#### TASK REQUIREMENTS
Every line below that holds the word "from" must be listed.

Segment Start: PROVIDED RECORDS

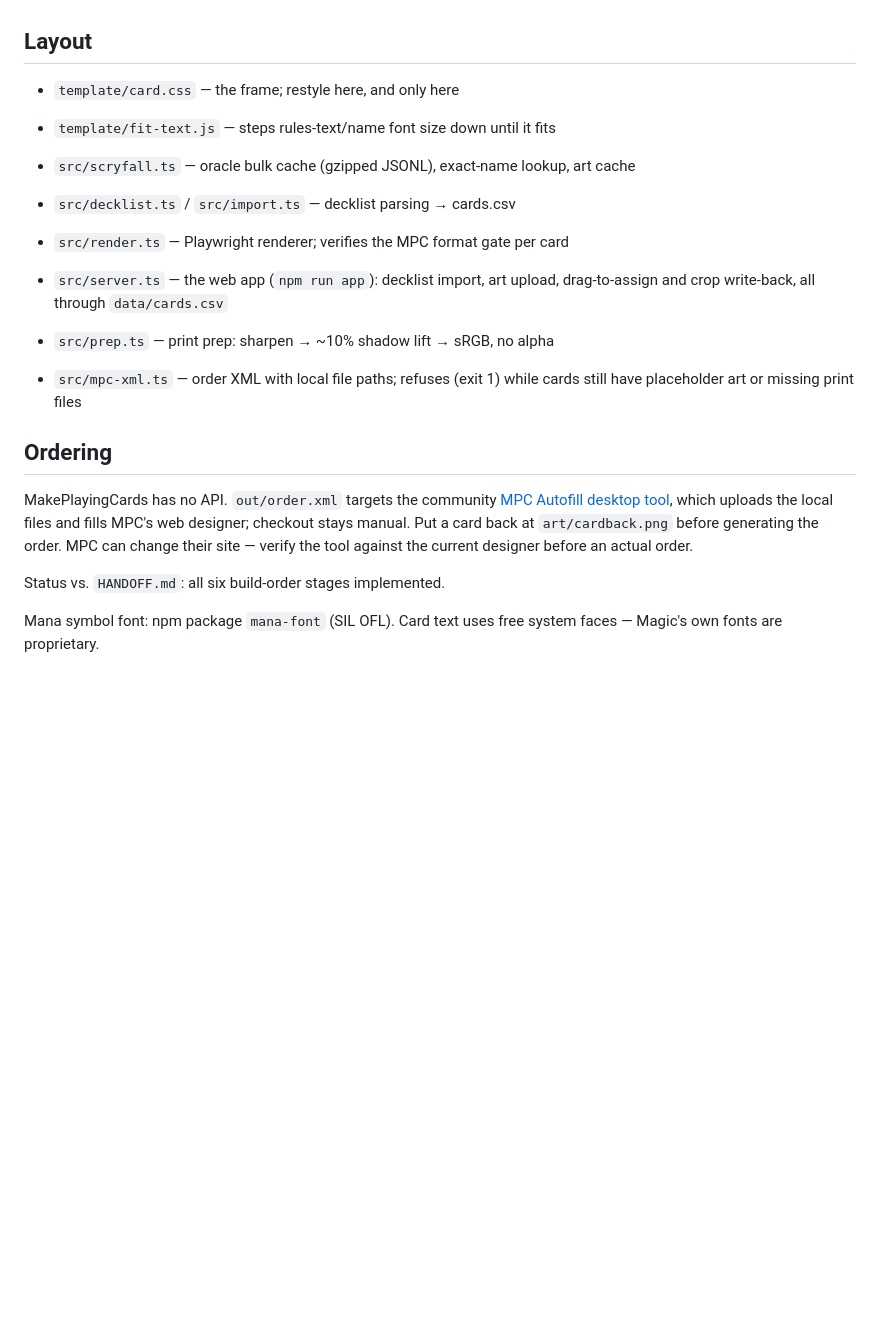
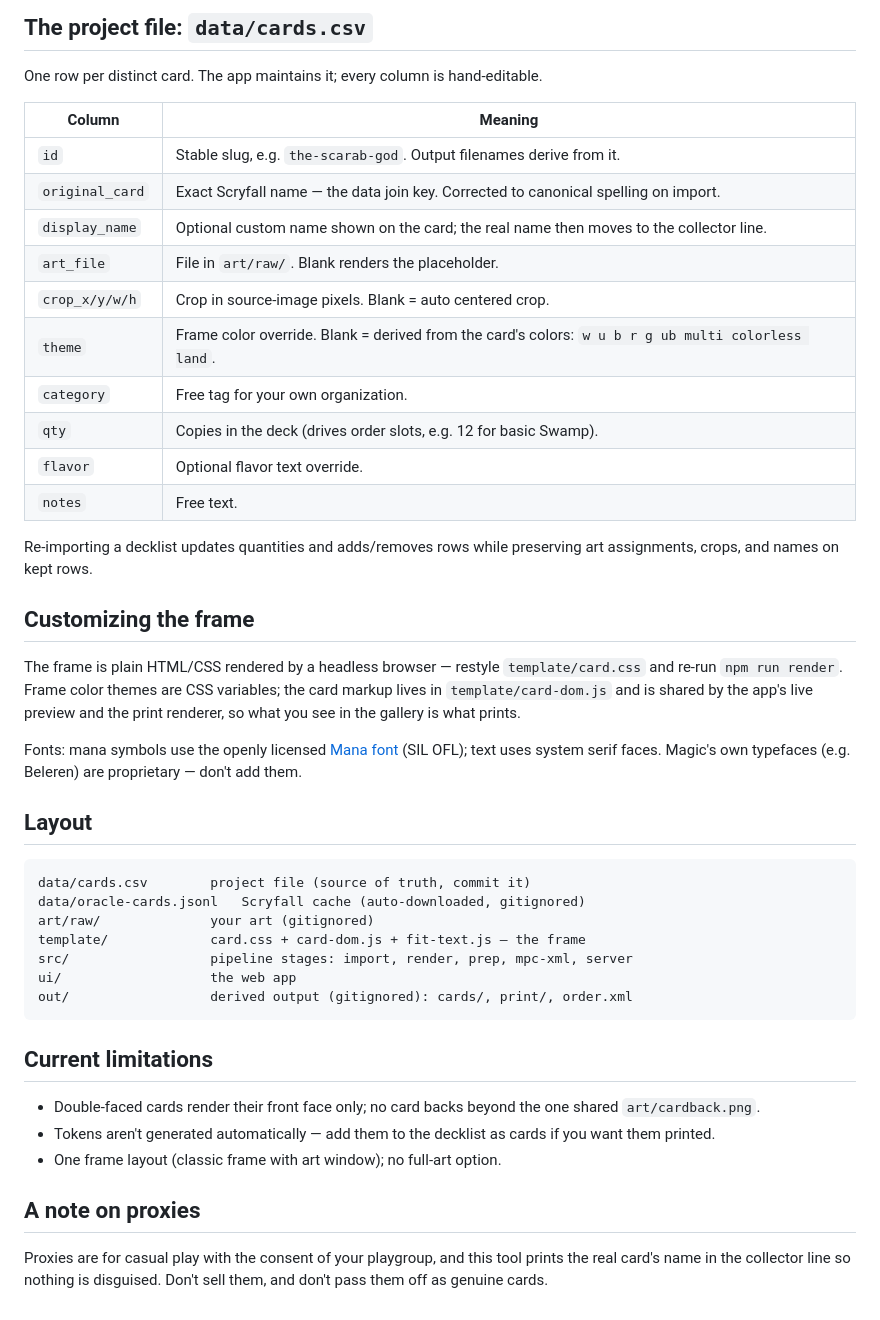
Before and after one commit to jbgrunewald/proxie-maker, a Markdown page: README.md, the part around one of its changes. Rendered like a GitHub page; blank space fills up the shorter version.

Commit message:
Standalone README: setup, quickstart, data model, ordering, limitations
Co-Authored-By: Claude Fable 5 <noreply@anthropic.com>
Claude-Session: https://claude.ai/code/session_019xJdHi6PE7vyYifb7N2WW9

````diff
--- a/README.md
+++ b/README.md
@@ -45,29 +95,58 @@ Re-importing a decklist preserves existing rows' art assignments and edits.
 
+## The project file: `data/cards.csv`
+
+One row per distinct card. The app maintains it; every column is hand-editable.
+
+| Column | Meaning |
+|---|---|
+| `id` | Stable slug, e.g. `the-scarab-god`. Output filenames derive from it. |
+| `original_card` | Exact Scryfall name — the data join key. Corrected to canonical spelling on import. |
+| `display_name` | Optional custom name shown on the card; the real name then moves to the collector line. |
+| `art_file` | File in `art/raw/`. Blank renders the placeholder. |
+| `crop_x/y/w/h` | Crop in source-image pixels. Blank = auto centered crop. |
+| `theme` | Frame color override. Blank = derived from the card's colors: `w u b r g ub multi colorless land`. |
+| `category` | Free tag for your own organization. |
+| `qty` | Copies in the deck (drives order slots, e.g. 12 for basic Swamp). |
+| `flavor` | Optional flavor text override. |
+| `notes` | Free text. |
+
+Re-importing a decklist updates quantities and adds/removes rows while
+preserving art assignments, crops, and names on kept rows.
+
+## Customizing the frame
+
+The frame is plain HTML/CSS rendered by a headless browser — restyle
+`template/card.css` and re-run `npm run render`. Frame color themes are CSS
+variables; the card markup lives in `template/card-dom.js` and is shared by
+the app's live preview and the print renderer, so what you see in the gallery
+is what prints.
+
+Fonts: mana symbols use the openly licensed
+[Mana font](https://mana.andrewgioia.com) (SIL OFL); text uses system serif
+faces. Magic's own typefaces (e.g. Beleren) are proprietary — don't add them.
 
 ## Layout
 
-- `template/card.css` — the frame; restyle here, and only here
-- `template/fit-text.js` — steps rules-text/name font size down until it fits
-- `src/scryfall.ts` — oracle bulk cache (gzipped JSONL), exact-name lookup, art cache
-- `src/decklist.ts` / `src/import.ts` — decklist parsing → cards.csv
-- `src/render.ts` — Playwright renderer; verifies the MPC format gate per card
+```
+data/cards.csv        project file (source of truth, commit it)
+data/oracle-cards.jsonl   Scryfall cache (auto-downloaded, gitignored)
+art/raw/              your art (gitignored)
+template/             card.css + card-dom.js + fit-text.js — the frame
+src/                  pipeline stages: import, render, prep, mpc-xml, server
+ui/                   the web app
+out/                  derived output (gitignored): cards/, print/, order.xml
+```
 
-- `src/server.ts` — the web app (`npm run app`): decklist import, art upload,
-  drag-to-assign and crop write-back, all through `data/cards.csv`
-- `src/prep.ts` — print prep: sharpen → ~10% shadow lift → sRGB, no alpha
-- `src/mpc-xml.ts` — order XML with local file paths; refuses (exit 1) while
-  cards still have placeholder art or missing print files
+## Current limitations
 
-## Ordering
+- Double-faced cards render their front face only; no card backs beyond the
+  one shared `art/cardback.png`.
+- Tokens aren't generated automatically — add them to the decklist as cards
+  if you want them printed.
+- One frame layout (classic frame with art window); no full-art option.
 
-MakePlayingCards has no API. `out/order.xml` targets the community
-[MPC Autofill desktop tool](https://github.com/chilli-axe/mpc-autofill), which
-uploads the local files and fills MPC's web designer; checkout stays manual.
-Put a card back at `art/cardback.png` before generating the order. MPC can
-change their site — verify the tool against the current designer before an
-actual order.
+## A note on proxies
 
-Status vs. `HANDOFF.md`: all six build-order stages implemented.
-
-Mana symbol font: npm package `mana-font` (SIL OFL). Card text uses free system
-faces — Magic's own fonts are proprietary.
+Proxies are for casual play with the consent of your playgroup, and this tool
+prints the real card's name in the collector line so nothing is disguised.
+Don't sell them, and don't pass them off as genuine cards.
````
Also changed, not shown: other parts of README.md (+79 -29 lines).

Segment End: PROVIDED RECORDS

#### OUTPUT BELOW
+| `id` | Stable slug, e.g. `the-scarab-god`. Output filenames derive from it. |
+| `theme` | Frame color override. Blank = derived from the card's colors: `w u b r g ub multi colorless land`. |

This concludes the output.